◆ Work instruction
If a line of the data below contains the string "computed", copy it into your answer.

-------- Data

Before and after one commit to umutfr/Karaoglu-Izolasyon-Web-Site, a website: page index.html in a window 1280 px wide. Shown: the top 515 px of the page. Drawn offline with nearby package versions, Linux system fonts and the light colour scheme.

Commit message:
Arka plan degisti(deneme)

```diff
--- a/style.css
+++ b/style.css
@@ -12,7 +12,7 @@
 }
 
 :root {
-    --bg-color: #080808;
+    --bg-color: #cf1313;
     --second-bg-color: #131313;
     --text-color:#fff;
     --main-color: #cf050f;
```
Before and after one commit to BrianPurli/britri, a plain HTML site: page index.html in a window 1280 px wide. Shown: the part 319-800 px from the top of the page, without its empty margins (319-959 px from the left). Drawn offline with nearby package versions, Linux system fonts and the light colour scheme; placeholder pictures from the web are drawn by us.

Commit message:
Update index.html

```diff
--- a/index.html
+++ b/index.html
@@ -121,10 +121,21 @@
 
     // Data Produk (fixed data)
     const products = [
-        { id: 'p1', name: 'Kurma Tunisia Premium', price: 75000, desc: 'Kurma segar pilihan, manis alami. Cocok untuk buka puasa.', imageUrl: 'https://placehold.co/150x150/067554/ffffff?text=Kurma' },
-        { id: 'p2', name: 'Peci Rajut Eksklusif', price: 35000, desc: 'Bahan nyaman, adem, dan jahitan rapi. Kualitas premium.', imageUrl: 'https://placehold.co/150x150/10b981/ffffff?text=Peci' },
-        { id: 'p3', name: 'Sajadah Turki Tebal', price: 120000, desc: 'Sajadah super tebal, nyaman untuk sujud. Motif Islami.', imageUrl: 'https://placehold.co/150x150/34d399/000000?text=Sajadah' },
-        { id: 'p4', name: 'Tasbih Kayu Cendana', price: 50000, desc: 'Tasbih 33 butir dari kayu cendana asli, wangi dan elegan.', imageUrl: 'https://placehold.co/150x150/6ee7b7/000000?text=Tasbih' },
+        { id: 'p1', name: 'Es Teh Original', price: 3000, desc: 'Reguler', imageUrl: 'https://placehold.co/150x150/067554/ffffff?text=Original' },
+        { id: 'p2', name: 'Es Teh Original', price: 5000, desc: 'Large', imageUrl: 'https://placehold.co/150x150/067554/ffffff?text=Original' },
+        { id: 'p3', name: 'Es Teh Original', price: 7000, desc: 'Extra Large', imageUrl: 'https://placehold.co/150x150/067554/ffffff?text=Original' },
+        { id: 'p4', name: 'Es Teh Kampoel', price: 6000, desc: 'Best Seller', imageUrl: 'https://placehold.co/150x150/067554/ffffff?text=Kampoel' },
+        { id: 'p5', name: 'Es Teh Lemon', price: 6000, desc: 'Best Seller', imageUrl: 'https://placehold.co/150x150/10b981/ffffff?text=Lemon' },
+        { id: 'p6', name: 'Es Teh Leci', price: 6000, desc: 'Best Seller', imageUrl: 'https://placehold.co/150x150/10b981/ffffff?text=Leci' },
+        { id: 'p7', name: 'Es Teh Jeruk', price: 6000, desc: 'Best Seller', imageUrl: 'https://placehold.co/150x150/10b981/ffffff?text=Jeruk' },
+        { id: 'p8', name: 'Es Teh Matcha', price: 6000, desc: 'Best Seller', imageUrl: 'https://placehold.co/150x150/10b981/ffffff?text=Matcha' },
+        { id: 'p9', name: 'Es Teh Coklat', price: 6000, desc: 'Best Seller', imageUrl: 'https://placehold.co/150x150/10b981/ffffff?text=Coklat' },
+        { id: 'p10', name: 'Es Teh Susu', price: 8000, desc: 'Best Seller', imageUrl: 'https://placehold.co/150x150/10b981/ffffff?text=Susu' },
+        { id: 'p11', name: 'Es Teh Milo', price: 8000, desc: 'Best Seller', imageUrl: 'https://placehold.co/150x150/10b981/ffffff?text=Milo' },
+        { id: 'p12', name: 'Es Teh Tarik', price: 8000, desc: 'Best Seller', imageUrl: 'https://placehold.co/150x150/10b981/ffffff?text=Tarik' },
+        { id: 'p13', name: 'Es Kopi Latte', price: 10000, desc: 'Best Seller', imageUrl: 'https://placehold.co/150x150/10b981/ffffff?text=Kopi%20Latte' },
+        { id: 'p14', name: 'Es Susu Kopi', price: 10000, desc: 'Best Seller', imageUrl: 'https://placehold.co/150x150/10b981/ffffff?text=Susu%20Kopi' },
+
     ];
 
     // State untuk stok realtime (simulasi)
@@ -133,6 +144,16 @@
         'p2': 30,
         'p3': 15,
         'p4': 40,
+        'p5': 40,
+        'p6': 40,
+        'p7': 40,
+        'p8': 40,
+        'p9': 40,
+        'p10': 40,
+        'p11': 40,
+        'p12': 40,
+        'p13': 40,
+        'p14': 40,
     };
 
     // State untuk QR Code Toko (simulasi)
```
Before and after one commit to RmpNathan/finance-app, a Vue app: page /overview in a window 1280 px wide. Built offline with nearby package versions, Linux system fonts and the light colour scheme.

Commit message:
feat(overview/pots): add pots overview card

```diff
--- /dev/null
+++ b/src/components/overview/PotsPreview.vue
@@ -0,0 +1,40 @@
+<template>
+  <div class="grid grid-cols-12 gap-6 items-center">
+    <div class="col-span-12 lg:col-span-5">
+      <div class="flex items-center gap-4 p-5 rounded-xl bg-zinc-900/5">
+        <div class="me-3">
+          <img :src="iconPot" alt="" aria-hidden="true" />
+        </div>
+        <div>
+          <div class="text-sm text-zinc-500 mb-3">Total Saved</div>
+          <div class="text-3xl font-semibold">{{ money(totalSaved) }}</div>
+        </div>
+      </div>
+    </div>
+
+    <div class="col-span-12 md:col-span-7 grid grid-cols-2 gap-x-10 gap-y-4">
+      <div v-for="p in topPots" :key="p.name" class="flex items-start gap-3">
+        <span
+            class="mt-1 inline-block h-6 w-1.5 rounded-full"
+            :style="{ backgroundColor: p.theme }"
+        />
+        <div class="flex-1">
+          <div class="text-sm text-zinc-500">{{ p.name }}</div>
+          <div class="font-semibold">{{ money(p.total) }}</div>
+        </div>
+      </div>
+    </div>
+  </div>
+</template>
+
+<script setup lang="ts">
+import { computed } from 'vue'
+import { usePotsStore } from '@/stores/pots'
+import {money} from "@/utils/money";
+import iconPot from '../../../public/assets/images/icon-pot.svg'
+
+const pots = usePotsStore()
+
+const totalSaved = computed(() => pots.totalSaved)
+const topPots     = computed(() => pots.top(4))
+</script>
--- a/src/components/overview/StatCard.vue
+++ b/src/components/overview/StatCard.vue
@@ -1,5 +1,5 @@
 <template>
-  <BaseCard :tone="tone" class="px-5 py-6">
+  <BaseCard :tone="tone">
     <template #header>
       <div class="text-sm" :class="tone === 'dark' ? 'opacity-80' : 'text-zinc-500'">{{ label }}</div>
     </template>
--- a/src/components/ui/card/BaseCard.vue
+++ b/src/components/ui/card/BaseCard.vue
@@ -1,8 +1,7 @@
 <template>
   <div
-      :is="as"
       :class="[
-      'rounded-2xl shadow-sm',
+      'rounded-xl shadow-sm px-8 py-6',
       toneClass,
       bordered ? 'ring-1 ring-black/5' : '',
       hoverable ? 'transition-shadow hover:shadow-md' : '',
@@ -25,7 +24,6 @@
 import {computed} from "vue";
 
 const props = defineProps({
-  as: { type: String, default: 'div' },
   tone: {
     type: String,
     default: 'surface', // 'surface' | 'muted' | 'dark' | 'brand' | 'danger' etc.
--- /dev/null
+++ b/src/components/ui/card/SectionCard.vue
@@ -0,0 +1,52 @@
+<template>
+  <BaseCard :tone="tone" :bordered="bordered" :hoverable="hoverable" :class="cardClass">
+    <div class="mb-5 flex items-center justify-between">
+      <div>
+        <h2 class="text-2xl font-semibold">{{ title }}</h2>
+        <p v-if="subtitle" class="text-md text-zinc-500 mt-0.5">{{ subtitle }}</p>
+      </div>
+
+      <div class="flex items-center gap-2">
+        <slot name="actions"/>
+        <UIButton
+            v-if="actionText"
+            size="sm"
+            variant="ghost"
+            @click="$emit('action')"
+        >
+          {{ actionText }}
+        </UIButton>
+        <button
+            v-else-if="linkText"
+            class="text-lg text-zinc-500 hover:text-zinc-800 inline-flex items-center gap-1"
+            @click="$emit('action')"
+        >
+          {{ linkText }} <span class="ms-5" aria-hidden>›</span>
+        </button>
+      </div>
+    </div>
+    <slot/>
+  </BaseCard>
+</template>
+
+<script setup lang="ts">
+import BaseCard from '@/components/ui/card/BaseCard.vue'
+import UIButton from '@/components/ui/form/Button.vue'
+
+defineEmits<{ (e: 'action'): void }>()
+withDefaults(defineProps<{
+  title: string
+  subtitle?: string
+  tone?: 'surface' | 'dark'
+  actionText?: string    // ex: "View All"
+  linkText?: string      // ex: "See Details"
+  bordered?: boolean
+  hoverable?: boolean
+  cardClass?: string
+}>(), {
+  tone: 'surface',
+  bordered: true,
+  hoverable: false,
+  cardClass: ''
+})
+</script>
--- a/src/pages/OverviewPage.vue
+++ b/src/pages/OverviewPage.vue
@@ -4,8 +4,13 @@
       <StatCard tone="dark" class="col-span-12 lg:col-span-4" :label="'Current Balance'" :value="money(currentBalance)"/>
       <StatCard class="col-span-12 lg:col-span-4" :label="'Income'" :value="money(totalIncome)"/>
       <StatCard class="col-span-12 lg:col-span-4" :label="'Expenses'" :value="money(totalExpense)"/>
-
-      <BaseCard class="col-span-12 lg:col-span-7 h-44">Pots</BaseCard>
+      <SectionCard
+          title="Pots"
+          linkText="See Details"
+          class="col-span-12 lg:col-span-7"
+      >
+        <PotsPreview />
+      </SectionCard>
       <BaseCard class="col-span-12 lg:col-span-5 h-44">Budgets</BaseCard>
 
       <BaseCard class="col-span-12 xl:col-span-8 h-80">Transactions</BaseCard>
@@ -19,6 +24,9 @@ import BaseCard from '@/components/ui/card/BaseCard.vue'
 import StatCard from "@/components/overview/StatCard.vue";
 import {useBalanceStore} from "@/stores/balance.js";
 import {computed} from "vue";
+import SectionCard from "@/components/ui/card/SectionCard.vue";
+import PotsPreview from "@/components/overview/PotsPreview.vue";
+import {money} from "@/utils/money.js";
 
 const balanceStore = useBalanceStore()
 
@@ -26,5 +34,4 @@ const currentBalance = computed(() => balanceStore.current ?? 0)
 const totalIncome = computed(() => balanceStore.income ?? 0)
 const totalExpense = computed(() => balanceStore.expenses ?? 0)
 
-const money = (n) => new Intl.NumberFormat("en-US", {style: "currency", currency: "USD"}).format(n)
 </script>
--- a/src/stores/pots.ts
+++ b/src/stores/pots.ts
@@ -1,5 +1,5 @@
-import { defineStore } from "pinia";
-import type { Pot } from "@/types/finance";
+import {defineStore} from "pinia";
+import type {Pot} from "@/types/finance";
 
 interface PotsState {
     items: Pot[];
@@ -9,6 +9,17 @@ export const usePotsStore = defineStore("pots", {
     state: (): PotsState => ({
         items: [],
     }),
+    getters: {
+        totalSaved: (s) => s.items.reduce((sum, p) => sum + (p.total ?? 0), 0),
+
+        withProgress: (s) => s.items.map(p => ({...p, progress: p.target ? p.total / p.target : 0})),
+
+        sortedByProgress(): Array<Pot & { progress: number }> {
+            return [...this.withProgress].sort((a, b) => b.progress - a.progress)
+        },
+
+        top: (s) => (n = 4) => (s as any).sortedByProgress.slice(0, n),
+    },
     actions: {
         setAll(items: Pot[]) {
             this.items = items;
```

----------------

◆ Exercise solution
+import { computed } from 'vue'
+const totalSaved = computed(() => pots.totalSaved)
+const topPots     = computed(() => pots.top(4))
 import {computed} from "vue";
 import {computed} from "vue";
@@ -26,5 +34,4 @@ const currentBalance = computed(() => balanceStore.current ?? 0)
 const totalIncome = computed(() => balanceStore.income ?? 0)
 const totalExpense = computed(() => balanceStore.expenses ?? 0)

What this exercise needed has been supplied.